Messages that Shaped Generations Gen X –Don’t count on it –Remember-heroes-aren’t –Get Real –Survive--Stayin’ Alive –Ask “why?”
Messages that Shaped Generations Millennials Be Smart--you are special Leave no one behind Connect 24/7 Achieve Now! Serve your community
How Parenting Differed Matures Discipline Schedules Conformity Strict obedience “Spare the Rod and Spoil the Child”
How Parenting Differed Boomers Dr. Spock Throw away the schedule Love and nuture, pamper and cherish Stay-at-home moms
How Parenting Differed Xers Parenting by proxy Working moms Latchkey children Soaring divorce rates Autonomy and independence
How Parenting Differed Millennials Parent advocacy Put children first Soccer moms Supervision Strictness on drugs, drinking, and driving
Adapting Your Style We’ve all had experences when we really connected with someone. And we all had a disconnect with someone. These disconnects can happen when people are from different generations.
Adapting Your Style Communication experts tell us that it’s a matter of rapport. Establishing rapport is based on the principle that people connect with people who are like them. Think…Law of Magnetism

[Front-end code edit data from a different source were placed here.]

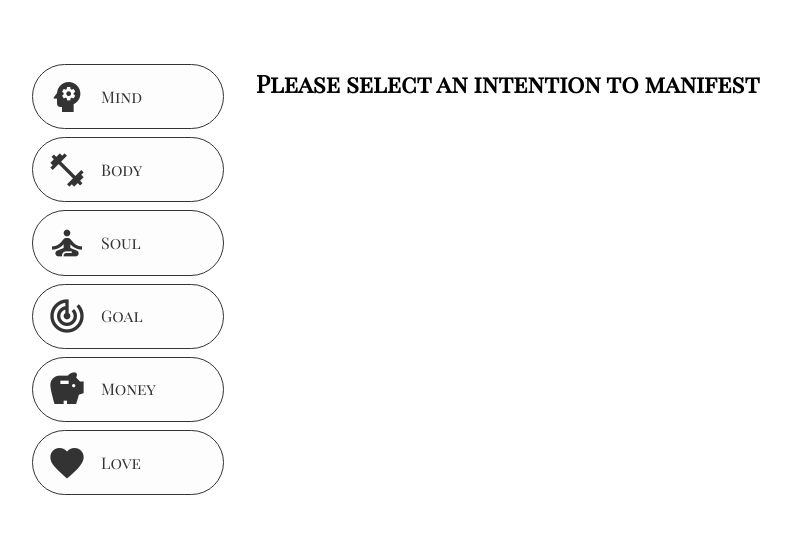
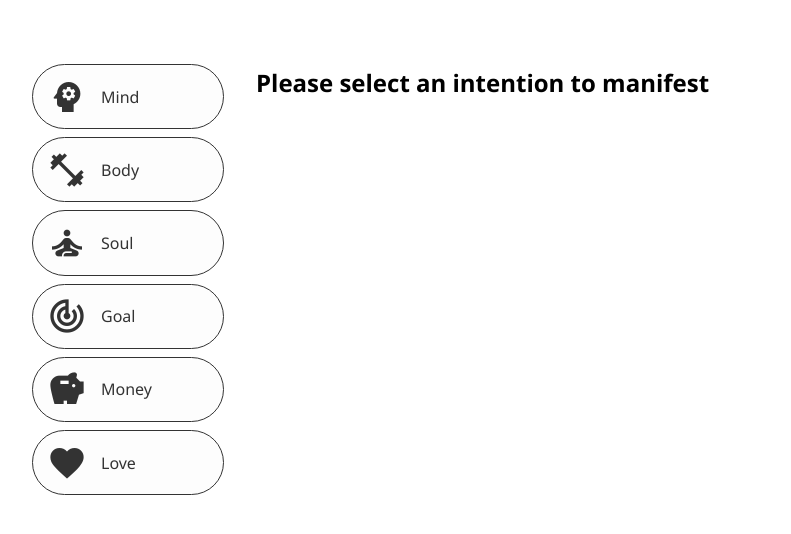
Before and after one commit to codetivated/manifest-todo-app, an Angular app: page / in a window 1280 px wide. Shown: the top 534 px of the page, without its empty margins (208-999 px from the left). Built offline with nearby package versions, Linux system fonts and the light colour scheme; a web font is replaced by a local one.

Commit message:
update font family

```diff
--- a/src/app/components/intentions/intention/intention.component.css
+++ b/src/app/components/intentions/intention/intention.component.css
@@ -5,19 +5,14 @@ article {
   background-color: var(--color-ivory-white);
 }
 
-h2 {
-  margin: 0;
-}
-
 time {
   color: var(--color-black);
-  font-family: 'Segoe UI', Tahoma, Geneva, Verdana, sans-serif;
 }
 
 p {
   font-size: 1rem;
-  font-family: 'Segoe UI', Tahoma, Geneva, Verdana, sans-serif;
 }
+
 
 .actions {
   text-align: right;
--- a/src/app/components/intentions/intentions.component.css
+++ b/src/app/components/intentions/intentions.component.css
@@ -18,7 +18,6 @@ h2 {
   font-size: 1.6rem;
   width: 60%;
   text-wrap: balance;
-  font-family: 'Playfair Display SC', serif;
   color: var(--color-deep-black);
 }
 
--- a/src/styles.css
+++ b/src/styles.css
@@ -20,18 +20,12 @@ html {
   height: 100%;
 }
 
-/* Apply Cabin Condensed to the whole site */
 body {
-  font-family: 'Playfair Display SC', serif;
+font-family: 'Segoe UI', Tahoma, Geneva, Verdana, sans-serif;
   color: var(--color-black);
   background-color: var(--color-white);
   margin: 0;
   padding: 0;
-}
-
-/* Use Playfair Display SC for titles */
-h1, h2, h3, h4, button, span {
-  font-family: 'Playfair Display SC', serif;
 }
 
 p {
@@ -40,7 +34,6 @@ p {
   margin: 0;
   padding: 0;
 }
-
 
 .iridescent-bg {
   border-radius: 200px;
```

The Golden Rule The Golden Rule--do unto others as you would have them do unto you. This works incredibly well when people are carbon copies of each other. It assumes everyone sees the world as you do and is motivated just as you are This can cause a disconnect when the person is different from you.
The Titanium Rule Author Clare Raines suggests a new Rule… Do unto others, keeping their preferences in mind. When we recognize someone’s preferences, we honor them. By adapting our style for other generations, we slip into a different frame of reference. We become more flexible.
Managing generational diversity requires diplomacy It requires understanding the generations, and the dynamics between them.
Principles for Mixing Generations Successfully 2. Offer Options –It is no longer a “one size fits all” world. Example…coffee yesterday –Today we expect options …Starbucks today
Principles for Mixing Generations Successfully 3. Build on strengths –Recognize the unique strengths of each individual. –People are urged to become more of who they already are.
Principles for Mixing Generations Successfully 4. Pursue Different Perspectives Choose people with varied backgrounds and perspectives. –Recognize where you are missing diversity. –Recruit people who are not carbon copies of you.
Conflicts between generations are largely due to differing perspectives on work ethic and work-life balance
ClashPoints The collisions that arise when two generations bump headlong into each other.
Clashpoints Around Leadership “chain of command” Matures “change of command” Boomers “self-command” Xers “Don’t command – collaborate!” Millennials
Clashpoints around Job Changing Matures “Job changing carries a stigma.” Boomers “Job changes puts you behind.” Gen Xers “Job changing is necessary.” Millennials “Job changing is part of my daily routine.”
Clashpoints on Feedback: Matures “No news is good news.” Boomers “Feedback once a year, with lots of documentation!” Gen Xers “Sorry to interrupt, but how am I doing?” Millennials “ Feedback whenever I want it at the push of a button.”
Clashpoints & Career Goals: Matures “Build a legacy.” Boomers “Build a strong career.” Gen X “Build a portable career.” Millennials “Build a parallel career.”
Clashpoints around Rewards: Matures“The satisfaction of a job well done.” Boomers “Money, title, recognition, the corner office.” Gen Xers “Freedom is the ultimate reward.” Millennials “Work that has meaning for me.”
Clashpoints around Conflict: Matures “Avoid Conflict with a supervisor.” Boomers “Let’s bring the team together and we’ll resolve this.” Gen Xers “tell their coworkers in a straightforward way if they disagree.” Millennials…Avoid “in your face” conflicts.
Clashpoints around Training Matures- They arrive early & preview materials…Get coffee half hour early Boomers- Want social time before training starts Xers- Do not waste time with “feel good” activities Millennials- Need to capture and keep their attention
Tom Peters was quoted as saying, “If your top management isn’t spending at least a half day once a month sitting down with someone twenty-five years old or younger, then they are blowing it.